The Great Omission
Remember, it is sin to know what you ought to do and then not do it.
A Sunday School teacher who was speaking to her class on the topic of sin asked, "Can anyone tell me what the sin of commission is?"
One girl raised her hand. "I know!" she said. "The sin of commission is when you do what you shouldn't do."
"That's right," the teacher said. "Now can someone tell me what the sin of omission is?"
A boy in the back of the room was anxiously waving his arm, so she called on him. He said, "The sin of omission? Well, those are the sins that you want to do, but you haven't gotten around to them yet."
While you can't help but smile at the boy's answer, he didn't quite have it right. The sin of omission is not doing what you should do. And one of the ways we can commit this sin is when we don't respond to the prompting of the Holy Spirit to share the gospel.
I think most Christians know more than enough to go out and start sharing their faith, but they are just afraid to try. Yet when Jesus gave the Great Commission in Matthew 28:19-20 to "go and make disciples of all the nations, . . . " it was a command in the original language. This is not the Great Suggestion; it is the Great Commission. But for many, it has become the Great Omission.
Also in the original language, Jesus' words are addressed to everyone. That means it is not just for the so-called professionals. This command is for every follower of Christ. This is for everyone to do. No one is exempt.
These are God's marching orders. It is a daunting task. It is intimidating, even scary sometimes. But Jesus has called us to do it. And His calling is also His enabling.
Copyright © 2010 by Harvest Ministries. All rights reserved.
Scripture quotations are taken from the Holy Bible, New Living Translation, copyright 1996, 2004. Used by permission of Tyndale House Publishers, Inc., Wheaton, Illinois 60189. All rights reserved.
- This life will have its sorrows
- God loves us
- Jesus weeps in our times of pain
- God can be glorified through human suffering

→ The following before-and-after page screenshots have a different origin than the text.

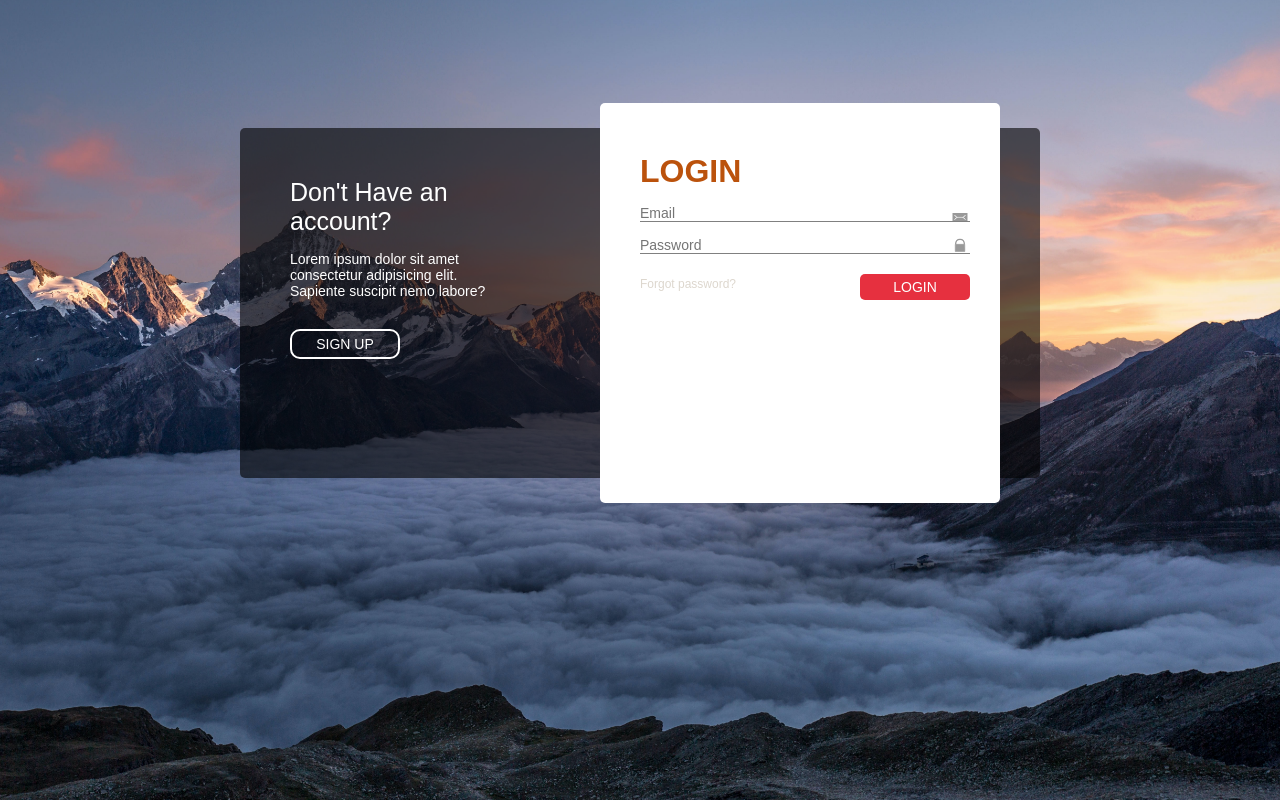
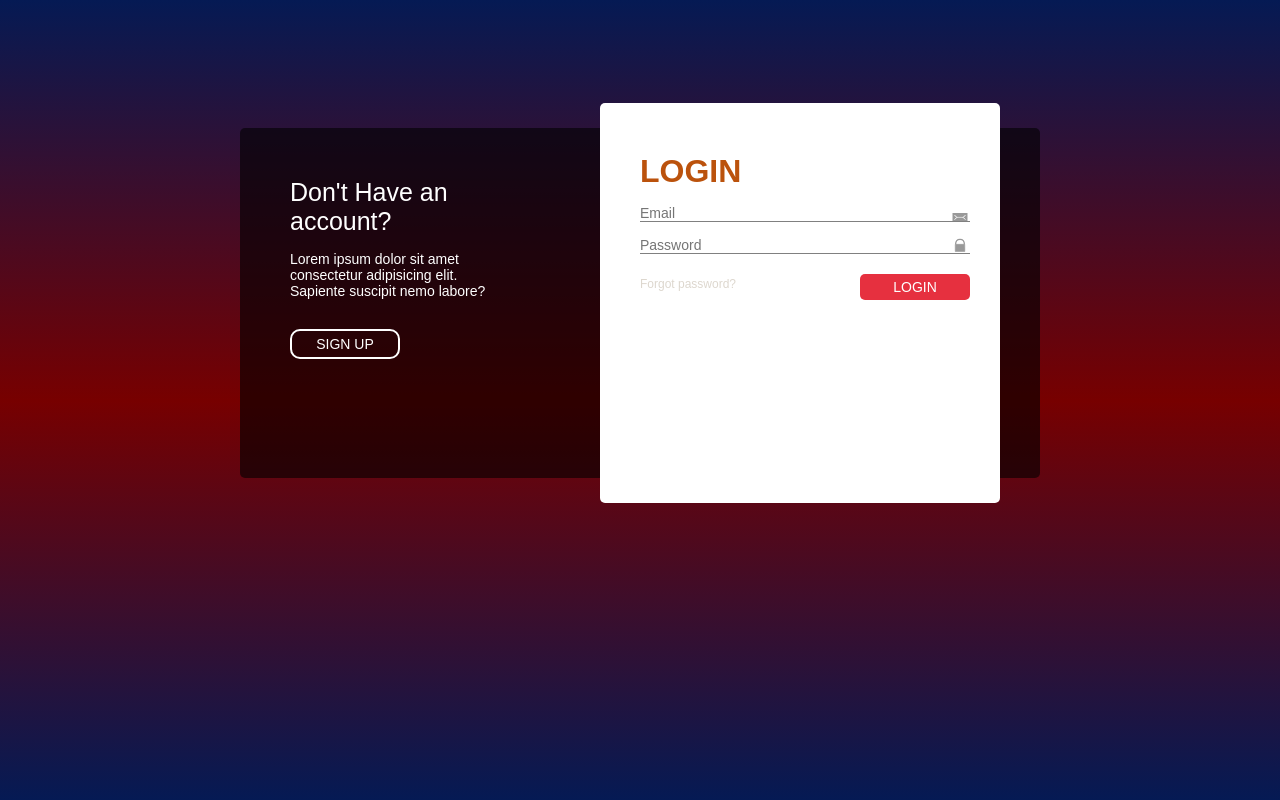
Before and after one commit to SBenitezL/Labor-Docente, an Angular app: page / in a window 1280 px wide. Built offline with nearby package versions, Linux system fonts and the light colour scheme.

Commit message:
Se acomoda el background del inicio de sesión

```diff
--- a/src/app/layout/public/login/login.component.css
+++ b/src/app/layout/public/login/login.component.css
@@ -4,7 +4,7 @@
   margin: 0;
 }
 body{
-  background-image: url("../../../../assets/samuel-ferrara-1527pjeb6jg-unsplash.jpg");
+  background: linear-gradient(to bottom,#051a54, #770000,#051a54);;
   background-size:cover;
   background-position: center;
   height: 100vh;
```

Hope for Hurting Hearts, Pastor Greg Laurie's new book, examines these truths, revealing God's love and care for us, and shows how we can find hope, even in the midst of the most unbearable pain and sorrow.